|Cooperative Classification||B41J2/17513, B41J2/04, B41J2/01, B41J2/1752|
|European Classification||B41J2/175C2, B41J2/01, B41J2/04, B41J2/175C3|
|Apr 1, 1998||AS||Assignment|
Owner name: SAMSUNG ELECTRONICS CO., LTD., KOREA, REPUBLIC OF
Free format text: ASSIGNMENT OF ASSIGNORS INTEREST;ASSIGNOR:CHOI, DONG-HA;REEL/FRAME:009077/0920
Effective date: 19980317
|Sep 15, 2003||FPAY||Fee payment|
Year of fee payment: 4
|Sep 20, 2007||FPAY||Fee payment|

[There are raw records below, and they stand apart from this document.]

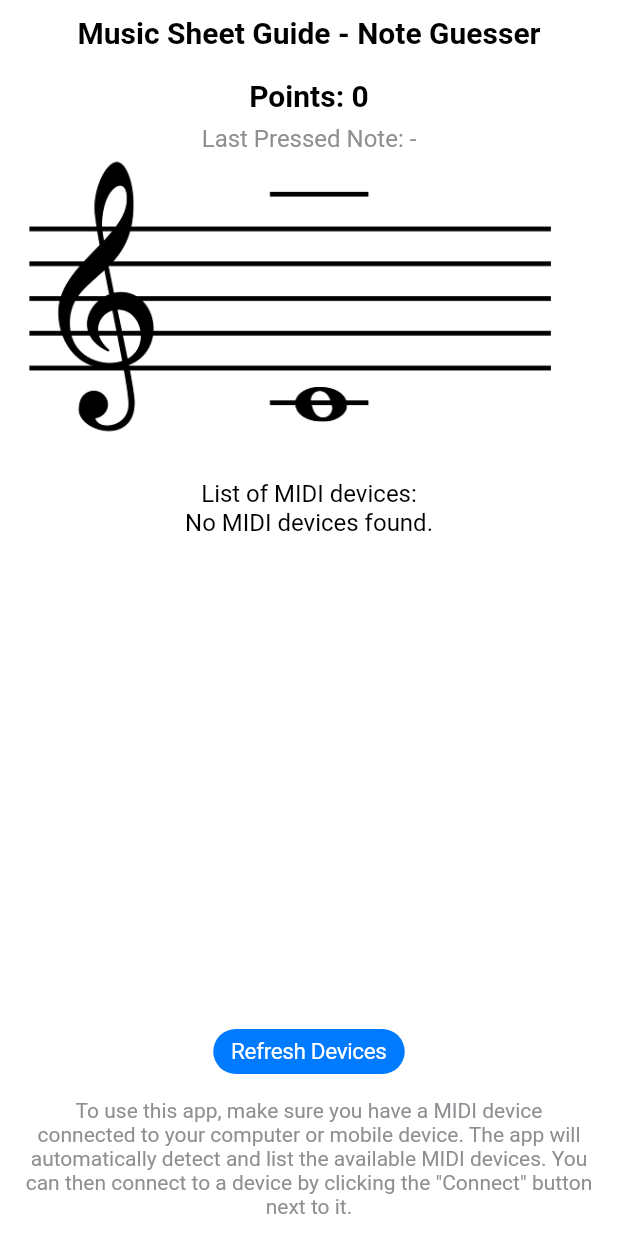
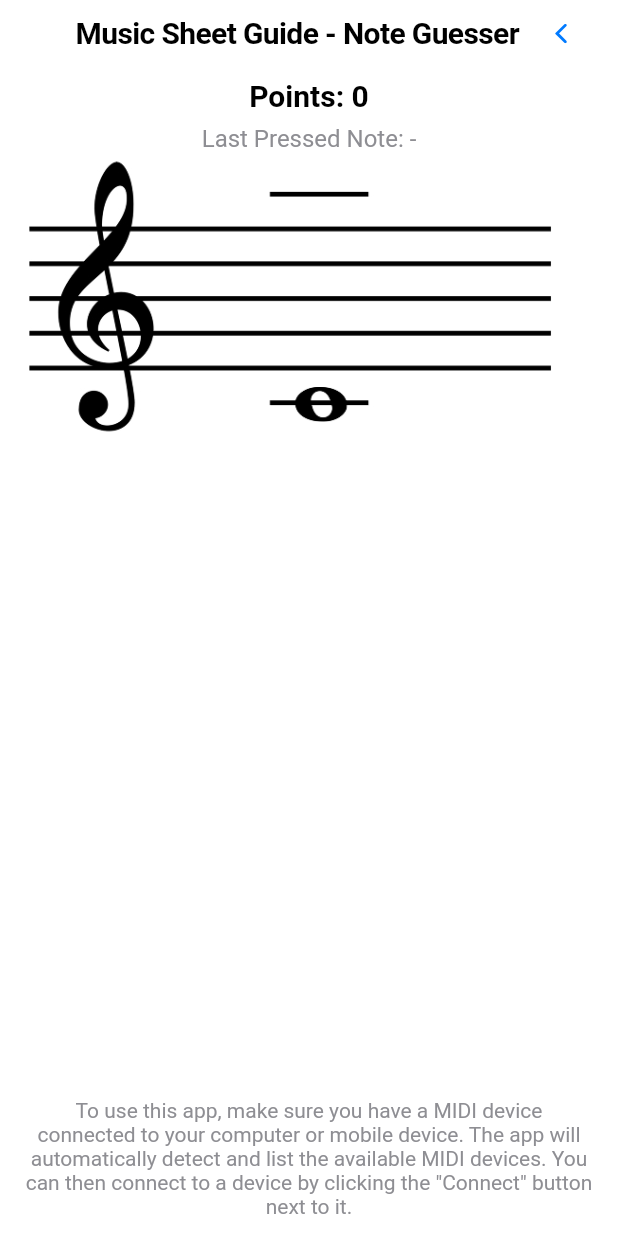
Before and after one commit to othonrm/music-sheet-guide, a Flutter app: the screen it shows after launch, on a phone screen of 412 x 824 dp. Run offline on Flutter 3.47's test engine with Material 3 defaults, Android fonts, the phone set to English and light mode, and no system bars; missing offline and left inert: flutter_midi_command.

Commit message:
Move the device list to its own page and file.

```diff
--- a/lib/main.dart
+++ b/lib/main.dart
@@ -1,6 +1,7 @@
 import 'package:flutter/cupertino.dart';
 import 'package:flutter/material.dart';
 import 'package:flutter_midi_command/flutter_midi_command.dart';
+import 'package:music_sheet_guide/deviceListPage.dart';
 import 'package:music_sheet_guide/midiDictionary.dart';
 import 'dart:math';
 
@@ -24,10 +25,11 @@ class MusicSheetGuideApp extends StatelessWidget {
             fontSize: 16,
             color: CupertinoColors.label,
           ),
-          navTitleTextStyle: TextStyle(
-            fontSize: 20,
+          navTitleTextStyle:
+              CupertinoTheme.of(context).textTheme.navTitleTextStyle.copyWith(
                     fontWeight: FontWeight.bold,
                     color: CupertinoColors.label,
+                    fontSize: 20,
                   ),
         ),
       ),
@@ -46,8 +48,6 @@ class MyHomePage extends StatefulWidget {
 }
 
 class _MyHomePageState extends State<MyHomePage> {
-  Future<List<MidiDevice>>? devices;
-
   int lastPressedNote = -1;
   bool lastPressedNoteCorrect = false;
   int expectedNote = begginerTrebleClefNotes[0];
@@ -61,13 +61,9 @@ class _MyHomePageState extends State<MyHomePage> {
 
     print('Initializing App...');
 
-    refreshDevices();
-
     MidiCommand().onMidiSetupChanged?.listen((event) {
       print('MIDI setup changed: ${event}');
     });
-
-    bool isConnected = false;
 
     MidiCommand().onMidiDataReceived?.listen((event) {
       if (event.data[0] == 254) {
@@ -119,12 +115,6 @@ class _MyHomePageState extends State<MyHomePage> {
     }
   }
 
-  void refreshDevices() {
-    setState(() {
-      devices = loadDevices();
-    });
-  }
-
   @override
   Widget build(BuildContext context) {
     // TODO: not the best place to put, also should use LayoutBuilder
@@ -173,6 +163,16 @@ class _MyHomePageState extends State<MyHomePage> {
         middle: Text(
           widget.title,
           textAlign: TextAlign.center,
+        ),
+        trailing: CupertinoButton(
+          padding: EdgeInsets.zero,
+          onPressed: () {
+            Navigator.push(
+                context,
+                CupertinoPage(child: const DeviceListPage())
+                    .createRoute(context));
+          },
+          child: const Icon(CupertinoIcons.back),
         ),
       ),
       child: SafeArea(
@@ -229,96 +229,8 @@ class _MyHomePageState extends State<MyHomePage> {
                         ),
                       ],
                     ),
-                    const SizedBox(height: 20),
-                    const Text(
-                      'List of MIDI devices:',
-                    ),
-                    ListView(
-                      shrinkWrap: true,
-                      children: [
-                        FutureBuilder<List<MidiDevice>>(
-                          future: devices,
-                          builder: (context, snapshot) {
-                            if (snapshot.connectionState ==
-                                    ConnectionState.waiting ||
-                                snapshot.connectionState ==
-                                    ConnectionState.none) {
-                              return const CupertinoActivityIndicator();
-                            } else if (snapshot.hasError) {
-                              return Text('Error: ${snapshot.error}');
-                            } else if (!snapshot.hasData ||
-                                snapshot.data!.isEmpty) {
-                              return const Text(
-                                'No MIDI devices found.',
-                                textAlign: TextAlign.center,
-                              );
-                            } else {
-                              return Column(
-                                mainAxisAlignment: MainAxisAlignment.center,
-                                crossAxisAlignment: CrossAxisAlignment.center,
-                                children: snapshot.data!
-                                    .where((device) => !device.name
-                                        .toLowerCase()
-                                        .contains("network"))
-                                    .map((device) => Padding(
-                                          padding: const EdgeInsets.all(8.0),
-                                          child: Column(
-                                            children: [
-                                              Wrap(
-                                                  alignment:
-                                                      WrapAlignment.center,
-                                                  children: [
-                                                    Text(
-                                                      'Device: ${device.name}, ID: ${device.id}',
-                                                      textAlign:
-                                                          TextAlign.center,
-                                                      style: const TextStyle(
-                                                          fontSize: 16),
-                                                    ),
-                                                  ]),
-                                              const SizedBox(height: 8),
-                                              if (device.connected)
-                                                Text('Connected')
-                                              else
-                                                CupertinoButton.tinted(
-                                                  sizeStyle:
-                                                      CupertinoButtonSize.small,
-                                                  onPressed: () async {
-                                                    try {
-                                                      await MidiCommand()
-                                                          .connectToDevice(
-                                                              device);
-                                                      print(
-                                                          'Connected to ${device.name}');
-                                                    } catch (e) {
-                                                      print(
-                                                          'Error connecting to device: $e');
-                                                    }
-                                                    refreshDevices();
-                                                  },
-                                                  child: const Text('Connect'),
-                                                )
                   ],
                 ),
-                                        ))
-                                    .toList(),
-                              );
-                            }
-                          },
-                        ),
-                      ],
-                    ),
-                  ],
-                ),
-                Column(
-                  children: [
-                    const SizedBox(height: 16),
-                    CupertinoButton.filled(
-                      sizeStyle: CupertinoButtonSize.small,
-                      onPressed: refreshDevices,
-                      child: const Text('Refresh Devices'),
-                    ),
-                    const SizedBox(height: 8),
                 Padding(
                   padding: const EdgeInsets.all(8.0),
                   child: Text(
@@ -332,8 +244,6 @@ class _MyHomePageState extends State<MyHomePage> {
                 ),
               ],
             ),
-              ],
-            ),
           ),
         ),
       ),
```
Also changed, not shown: lib/deviceListPage.dart (added, +143 -0 lines). Lines whose indentation alone changed are shown as unchanged.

Year of fee payment: 8
|Dec 19, 2011||REMI||Maintenance fee reminder mailed|
|May 9, 2012||LAPS||Lapse for failure to pay maintenance fees|
|Jun 26, 2012||FP||Expired due to failure to pay maintenance fee|
Effective date: 20120509